Stick to using about ½ a cup of wine or beer for every cup of water, or for a stronger flavor, use a one-to-one ratio. Pour your liquid of choice into a pot, then add as much cold water as needed to cover the chicken. Meanwhile, for a tom kha gai-inspired Thai dish, skip the water and poach boneless, skinless chicken breasts in coconut milk. You can also try using 1 cup of water and ½ a cup of sake with a few tablespoons of mirin for a delicately flavored poaching liquid.

Chicken is fairly bland, so it benefits from additional flavor

Water alone won't add flavor to what is already a bland meat — it's a big flavor mistake when boiling chicken. Many of us buy our poultry at the local grocery store, which mostly comes from industrial chicken farms. The flavor of the meat depends on what the animal ate before it became dinner, and in a lot of cases, chickens aren't eating anything interesting.
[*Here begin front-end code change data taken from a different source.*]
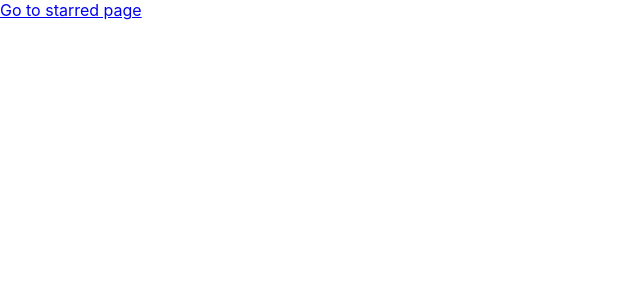
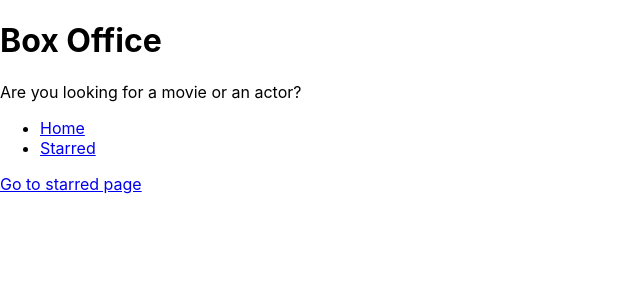
Before and after one commit to Har0311/box-office, a React (Create React App) app: page / in a window 1280 px wide. Shown: the top 300 px of the page, without its empty margins (0-640 px from the left). Built offline with nearby package versions, Linux system fonts and the light colour scheme.

Commit message:
added navigation and nav link

```diff
--- a/src/App.jsx
+++ b/src/App.jsx
@@ -1,13 +1,16 @@
 import { BrowserRouter, Routes, Route } from 'react-router-dom';
 import Home from './pages/Home';
 import Starred from './pages/Starred';
+import MainLayout from './components/MainLayout';
 
 function App() {
   return (
     <BrowserRouter>
       <Routes>
-        <Route path="/" element={<Home />} />
-        <Route path="/starred" element={<Starred />} />
+        <Route element={<MainLayout />}>
+          <Route path="/" element={<Home />} />
+          <Route path="/starred" element={<Starred />} />
+        </Route>
 
         <Route path="*" element={<div>Not found</div>} />
 
--- /dev/null
+++ b/src/components/AppTitle.jsx
@@ -0,0 +1,12 @@
+export default function AppTitle(props) {
+  const {
+    title = 'Box Office',
+    subtitle = 'Are you looking for a movie or an actor?',
+  } = props;
+  return (
+    <div>
+      <h1>{title}</h1>
+      <p>{subtitle}</p>
+    </div>
+  );
+}
--- /dev/null
+++ b/src/components/MainLayout.jsx
@@ -0,0 +1,17 @@
+import { Outlet } from 'react-router-dom';
+import Navs from './Navs';
+import AppTitle from './AppTitle';
+
+const MainLayout = () => {
+  return (
+    <div>
+      <AppTitle />
+
+      <Navs />
+
+      <Outlet />
+    </div>
+  );
+};
+
+export default MainLayout;
--- /dev/null
+++ b/src/components/Navs.jsx
@@ -0,0 +1,28 @@
+import { Link } from 'react-router-dom';
+
+const LINKS = [
+  {
+    text: 'Home',
+    to: '/',
+  },
+  {
+    text: 'Starred',
+    to: '/starred',
+  },
+];
+
+const Navs = () => {
+  return (
+    <div>
+      <ul>
+        {LINKS.map(item => (
+          <li key={item.to}>
+            <Link to={item.to}>{item.text}</Link>
+          </li>
+        ))}
+      </ul>
+    </div>
+  );
+};
+
+export default Navs;
```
As a result, chicken tends to taste very mild, which is why enhancing your poaching liquid will set you off on the right foot.

Once you've decided on the liquid, focus on aromatics which can give your chicken a much-needed flavor boost. Don't be afraid to add ingredients like herbaceous bay leaves or rosemary, piquant chiles and peppercorns, warming ginger, garlic, and star anise, or fruity lemongrass and Thai basil. Poaching is a versatile cooking method, so go wild experimenting to create the results that best fit your dish.

When you're ready to poach, there's the right way to boil chicken and the wrong way. We recommend starting it in cold water because dropping chicken directly into boiling water will cause the meat to become tough. Making this mistake will lead to a dry, stringy texture instead of plump and moist meat. And don't let the pan come to a rolling boil for longer than necessary or you'll risk overcooking the chicken.